the home PC market would they toss it out the windown in the name of
creativity and exclusivity? I think not, hence the Mac mini.

Although I must add, Apple do known how to spot a good idea idea when the
see one, e.g. the GUI ala Xerox Parc and cool interfaces since. Shame they
got rid of Jeff Raskin, how cool could things be now?

However, I'd also be interested to know more about Monsieur Jobs
philanthropic activities as Mr Gates is pumping a lot of money into well
deserved activities. Shame he doesn't have Sir Bob's zeal though as he could
truly change the world for all and not just for us people with water coolers
and PC terminals.

Regarding the Mac vs Pc debate: I love my Mac (especially my un-Tigered G3
ibook). However for the work that I do which varies form Word to heavy duty
video stuff my PC (believe it or not home built!) is eminantly more powerful.
G5's are way too expensive and more expensive to upgrade.

And then there's the Intel conversion.....!

Hopefully more sun on the way soon,

Andy

"Claire McIvor" wrote:
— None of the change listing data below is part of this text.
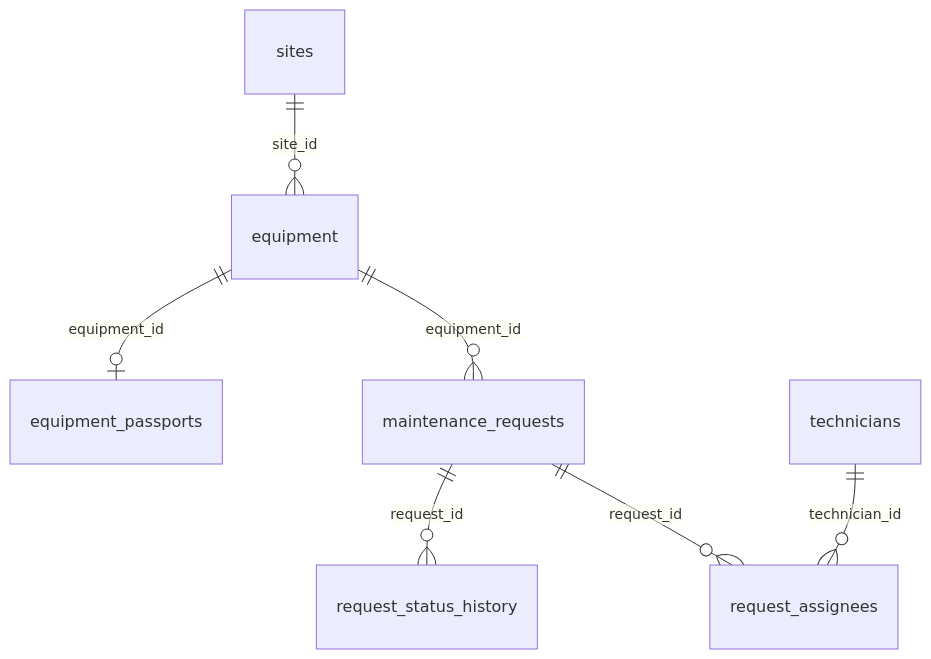
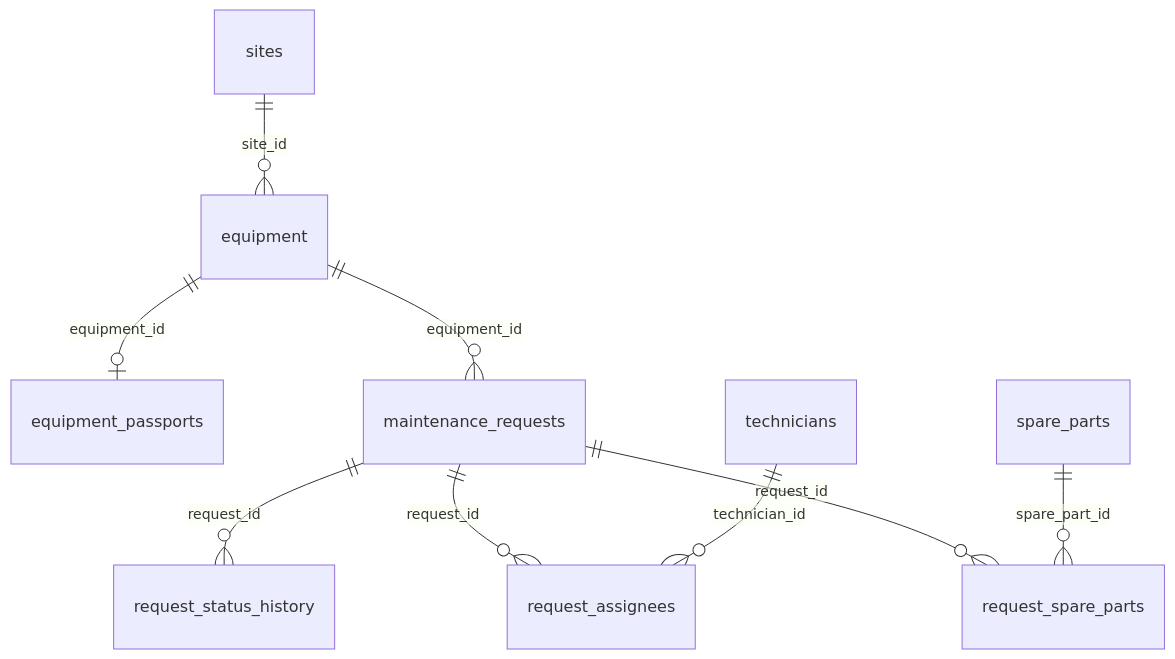
The first of 2 diagrams in README.md (marylaf/weather-digest), drawn with Mermaid before and after one commit. The commit also changed other lines of this file and 21 other files, not shown here.

Commit message:
feat: issue spare parts and decrement stock in one transaction

````diff
--- a/README.md
+++ b/README.md
@@ -106,9 +109,11 @@
 ```mermaid
 erDiagram
   sites ||--o{ equipment : "site_id"
   equipment ||--o| equipment_passports : "equipment_id"
   equipment ||--o{ maintenance_requests : "equipment_id"
   maintenance_requests ||--o{ request_status_history : "request_id"
   maintenance_requests ||--o{ request_assignees : "request_id"
   technicians ||--o{ request_assignees : "technician_id"
+  maintenance_requests ||--o{ request_spare_parts : "request_id"
+  spare_parts ||--o{ request_spare_parts : "spare_part_id"
 ```
````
> Malke wrote:
> > Andy wrote:
> >
> >
> >>Malke,
> >>
> >>Let me decree sainthood on you right now. After running the memtest
> >>floppy things are as they should be. Even if things go pear shaped
> >>hereafter I can
> >>still get my valuable data off this machine (i.e. my PhD data!).
> >>You've saved me a lot of work and quite a few quid (I'm from the UK).
> >>
> >>All the best and I'll be sure to pass on the karmic favour to the next
> >>person in need.
> >>
> >>Andy
> >>
> >>P.S. Just in case you are a Microsoft employee (donn't worry your
> >>sainthood still stands), I would like to add that I own a couple of
> >>Apple's. I have never had such good service from them. As we say in
> >>the UK, I owe you a couple of pints.
> >
> >
> > Bless you ;-). Seriously, I think sainthood is Right Out. I'm not a
> > Microsoft employee. Here is a link explaining what an MVP is. Apples
> > are nice, but I prefer Linux (SuSE 9.3). XP is nice, too.
> >
> > http://mvp.support.microsoft.com/Default.aspx?
> >
> > Back up your data and go have a drink. Since I'm in California, USA I
> > won't be able to join you, but I appreciate the offer.
> >
> > Malke
>
> Hi Guys,
>
> I'm now a Mac user although previously I've used OS/2, Unix, Linux and
> Novell for a vafriety of purposes. I found myself headed for the Mac
> after so many frustrations with Windows although in fairness XP has been
> better than before and Windows 2K wasn't too bad.
> What really surprised me here was finding two guys having a sensible and
> pleasant conversation. I'm in the U.K. too and have actually limited my
> use and input into some of these newsgroups because of the types of
> individual you find there.
> Breath of fresh air you guys.
>
> Claire
>
!